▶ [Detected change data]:
-------

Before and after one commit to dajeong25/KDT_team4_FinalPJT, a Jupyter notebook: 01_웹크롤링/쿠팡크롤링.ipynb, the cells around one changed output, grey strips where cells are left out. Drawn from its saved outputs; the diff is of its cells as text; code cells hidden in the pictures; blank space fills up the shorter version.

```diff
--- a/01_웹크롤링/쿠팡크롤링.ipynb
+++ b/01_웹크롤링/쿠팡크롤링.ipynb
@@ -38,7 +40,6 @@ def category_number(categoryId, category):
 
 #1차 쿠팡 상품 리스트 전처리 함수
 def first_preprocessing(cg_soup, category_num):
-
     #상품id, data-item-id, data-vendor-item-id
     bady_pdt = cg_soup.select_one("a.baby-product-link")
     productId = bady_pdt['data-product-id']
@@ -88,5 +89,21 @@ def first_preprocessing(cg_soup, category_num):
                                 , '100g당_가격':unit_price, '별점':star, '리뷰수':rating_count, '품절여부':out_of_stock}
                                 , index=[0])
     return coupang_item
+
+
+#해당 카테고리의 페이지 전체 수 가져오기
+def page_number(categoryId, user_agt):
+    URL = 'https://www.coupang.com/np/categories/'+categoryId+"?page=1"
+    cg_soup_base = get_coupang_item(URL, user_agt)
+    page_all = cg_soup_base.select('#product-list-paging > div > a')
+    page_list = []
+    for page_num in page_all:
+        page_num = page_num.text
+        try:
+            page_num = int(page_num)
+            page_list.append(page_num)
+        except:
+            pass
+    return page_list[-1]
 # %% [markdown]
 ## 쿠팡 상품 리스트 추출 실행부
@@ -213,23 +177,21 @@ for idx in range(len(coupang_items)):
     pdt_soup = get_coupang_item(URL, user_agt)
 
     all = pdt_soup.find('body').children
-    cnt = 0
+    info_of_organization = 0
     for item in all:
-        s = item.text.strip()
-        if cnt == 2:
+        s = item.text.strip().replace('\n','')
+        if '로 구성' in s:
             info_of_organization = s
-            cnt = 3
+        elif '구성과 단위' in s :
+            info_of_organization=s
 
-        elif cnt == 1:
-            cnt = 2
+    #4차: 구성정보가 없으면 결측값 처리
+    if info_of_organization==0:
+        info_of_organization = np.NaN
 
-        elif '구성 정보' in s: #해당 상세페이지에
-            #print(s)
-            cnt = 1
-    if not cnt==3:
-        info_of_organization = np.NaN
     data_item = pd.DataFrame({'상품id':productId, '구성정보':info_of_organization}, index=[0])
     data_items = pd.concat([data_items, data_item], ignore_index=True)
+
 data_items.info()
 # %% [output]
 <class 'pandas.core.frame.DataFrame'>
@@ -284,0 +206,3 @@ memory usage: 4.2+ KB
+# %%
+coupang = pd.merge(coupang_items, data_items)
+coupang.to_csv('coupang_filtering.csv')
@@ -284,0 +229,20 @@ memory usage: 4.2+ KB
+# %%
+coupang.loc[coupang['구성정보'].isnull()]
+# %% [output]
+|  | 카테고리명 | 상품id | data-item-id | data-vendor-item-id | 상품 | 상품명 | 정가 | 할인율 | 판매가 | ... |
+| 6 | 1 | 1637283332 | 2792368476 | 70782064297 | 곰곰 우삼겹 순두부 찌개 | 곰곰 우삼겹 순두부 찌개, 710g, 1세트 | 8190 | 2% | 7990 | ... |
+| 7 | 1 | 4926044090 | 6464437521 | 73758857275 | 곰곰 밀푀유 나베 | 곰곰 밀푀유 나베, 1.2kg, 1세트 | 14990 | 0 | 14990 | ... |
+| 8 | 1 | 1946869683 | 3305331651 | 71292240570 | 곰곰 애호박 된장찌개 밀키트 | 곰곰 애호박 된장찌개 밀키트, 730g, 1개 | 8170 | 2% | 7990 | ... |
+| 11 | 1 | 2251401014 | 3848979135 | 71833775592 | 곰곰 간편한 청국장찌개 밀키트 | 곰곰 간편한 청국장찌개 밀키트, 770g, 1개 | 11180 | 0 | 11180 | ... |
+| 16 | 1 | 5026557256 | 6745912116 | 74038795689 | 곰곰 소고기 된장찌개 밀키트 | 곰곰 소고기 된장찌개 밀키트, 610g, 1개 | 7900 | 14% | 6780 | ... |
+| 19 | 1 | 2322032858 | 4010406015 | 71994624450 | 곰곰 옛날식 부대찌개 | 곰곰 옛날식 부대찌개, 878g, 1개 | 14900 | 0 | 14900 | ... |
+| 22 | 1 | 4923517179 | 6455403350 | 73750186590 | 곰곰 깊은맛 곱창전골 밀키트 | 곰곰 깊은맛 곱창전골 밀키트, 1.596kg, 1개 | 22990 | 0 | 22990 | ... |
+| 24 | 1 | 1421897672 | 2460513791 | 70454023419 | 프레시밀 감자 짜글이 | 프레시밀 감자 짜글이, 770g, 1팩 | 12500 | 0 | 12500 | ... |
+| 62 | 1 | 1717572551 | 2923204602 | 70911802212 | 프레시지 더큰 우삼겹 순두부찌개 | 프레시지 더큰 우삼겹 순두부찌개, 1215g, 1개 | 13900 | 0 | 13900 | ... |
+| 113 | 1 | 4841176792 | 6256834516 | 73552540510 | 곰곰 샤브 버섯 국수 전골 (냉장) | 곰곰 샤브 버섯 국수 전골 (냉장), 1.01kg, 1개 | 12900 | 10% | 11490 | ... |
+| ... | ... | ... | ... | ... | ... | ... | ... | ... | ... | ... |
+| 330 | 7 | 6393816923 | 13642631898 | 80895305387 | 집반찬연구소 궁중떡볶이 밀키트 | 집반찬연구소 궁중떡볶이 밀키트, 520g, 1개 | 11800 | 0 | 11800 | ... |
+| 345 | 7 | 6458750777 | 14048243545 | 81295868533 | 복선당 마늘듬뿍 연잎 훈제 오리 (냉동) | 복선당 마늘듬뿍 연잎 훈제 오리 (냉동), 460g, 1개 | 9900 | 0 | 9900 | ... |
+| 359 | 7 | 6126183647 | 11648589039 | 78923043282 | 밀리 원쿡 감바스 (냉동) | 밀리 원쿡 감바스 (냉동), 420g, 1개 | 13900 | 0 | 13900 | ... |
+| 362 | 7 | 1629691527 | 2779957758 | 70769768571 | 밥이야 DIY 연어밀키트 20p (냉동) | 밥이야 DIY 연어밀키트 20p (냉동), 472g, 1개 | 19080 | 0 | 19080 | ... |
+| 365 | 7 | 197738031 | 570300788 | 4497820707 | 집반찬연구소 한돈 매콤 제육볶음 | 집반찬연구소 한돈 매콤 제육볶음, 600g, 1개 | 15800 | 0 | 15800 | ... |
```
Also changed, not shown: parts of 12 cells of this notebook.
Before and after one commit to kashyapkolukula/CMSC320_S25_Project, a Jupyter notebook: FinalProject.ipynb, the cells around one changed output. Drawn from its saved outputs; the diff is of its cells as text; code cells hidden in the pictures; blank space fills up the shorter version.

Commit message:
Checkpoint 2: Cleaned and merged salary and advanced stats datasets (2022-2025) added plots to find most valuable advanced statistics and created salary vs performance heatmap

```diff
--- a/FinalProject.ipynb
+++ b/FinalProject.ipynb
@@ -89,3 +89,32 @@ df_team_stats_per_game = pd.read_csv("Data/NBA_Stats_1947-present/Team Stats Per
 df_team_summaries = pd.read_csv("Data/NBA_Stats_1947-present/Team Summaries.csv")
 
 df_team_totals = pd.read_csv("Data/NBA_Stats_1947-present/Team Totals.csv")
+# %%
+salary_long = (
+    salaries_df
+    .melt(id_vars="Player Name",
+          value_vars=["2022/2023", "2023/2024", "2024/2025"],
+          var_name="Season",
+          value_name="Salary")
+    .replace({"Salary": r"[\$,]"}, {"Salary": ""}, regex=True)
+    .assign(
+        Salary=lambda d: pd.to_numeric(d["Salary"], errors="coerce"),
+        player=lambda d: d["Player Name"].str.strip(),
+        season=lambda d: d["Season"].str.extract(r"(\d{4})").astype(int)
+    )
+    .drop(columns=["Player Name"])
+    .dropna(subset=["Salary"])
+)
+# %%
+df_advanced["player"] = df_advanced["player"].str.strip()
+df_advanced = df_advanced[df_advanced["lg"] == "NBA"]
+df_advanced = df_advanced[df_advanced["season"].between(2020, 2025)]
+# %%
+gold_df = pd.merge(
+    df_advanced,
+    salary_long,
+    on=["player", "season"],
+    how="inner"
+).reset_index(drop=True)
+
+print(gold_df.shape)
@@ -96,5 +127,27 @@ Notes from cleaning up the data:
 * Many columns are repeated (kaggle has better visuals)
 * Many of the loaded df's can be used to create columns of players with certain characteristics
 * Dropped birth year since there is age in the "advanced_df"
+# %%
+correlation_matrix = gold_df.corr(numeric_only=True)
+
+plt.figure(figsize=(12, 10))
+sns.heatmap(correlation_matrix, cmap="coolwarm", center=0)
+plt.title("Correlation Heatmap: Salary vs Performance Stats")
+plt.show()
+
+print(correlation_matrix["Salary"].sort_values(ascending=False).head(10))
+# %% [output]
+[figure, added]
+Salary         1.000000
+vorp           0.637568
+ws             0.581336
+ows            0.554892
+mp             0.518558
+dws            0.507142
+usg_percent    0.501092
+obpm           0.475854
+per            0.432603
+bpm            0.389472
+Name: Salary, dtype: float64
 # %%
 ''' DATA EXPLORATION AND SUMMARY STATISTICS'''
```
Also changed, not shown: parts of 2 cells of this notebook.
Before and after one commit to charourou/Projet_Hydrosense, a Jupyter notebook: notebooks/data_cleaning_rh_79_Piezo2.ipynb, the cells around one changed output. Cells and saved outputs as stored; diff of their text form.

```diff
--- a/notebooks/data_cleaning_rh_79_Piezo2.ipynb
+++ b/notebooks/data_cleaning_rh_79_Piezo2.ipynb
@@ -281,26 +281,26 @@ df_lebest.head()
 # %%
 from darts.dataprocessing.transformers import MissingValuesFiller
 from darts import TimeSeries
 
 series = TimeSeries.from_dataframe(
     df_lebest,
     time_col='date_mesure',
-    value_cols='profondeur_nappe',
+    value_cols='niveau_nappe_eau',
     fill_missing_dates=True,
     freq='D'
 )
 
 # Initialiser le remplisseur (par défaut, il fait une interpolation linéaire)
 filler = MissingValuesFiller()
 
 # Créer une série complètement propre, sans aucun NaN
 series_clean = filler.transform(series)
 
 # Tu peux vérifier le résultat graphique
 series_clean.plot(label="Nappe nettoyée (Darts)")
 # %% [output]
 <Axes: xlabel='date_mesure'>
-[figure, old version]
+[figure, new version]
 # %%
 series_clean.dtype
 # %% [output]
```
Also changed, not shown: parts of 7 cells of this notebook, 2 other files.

-------

▶ [Your task]: Among the records, find all lines that include the string "version" and return them.

▶ [Exercise answer]:
Before and after one commit to dajeong25/KDT_team4_FinalPJT, a Jupyter notebook: 01_웹크롤링/쿠팡크롤링.ipynb, the cells around one changed output, grey strips where cells are left out. Drawn from its saved outputs; the diff is of its cells as text; code cells hidden in the pictures; blank space fills up the shorter version.
Before and after one commit to kashyapkolukula/CMSC320_S25_Project, a Jupyter notebook: FinalProject.ipynb, the cells around one changed output. Drawn from its saved outputs; the diff is of its cells as text; code cells hidden in the pictures; blank space fills up the shorter version.
-[figure, old version]
+[figure, new version]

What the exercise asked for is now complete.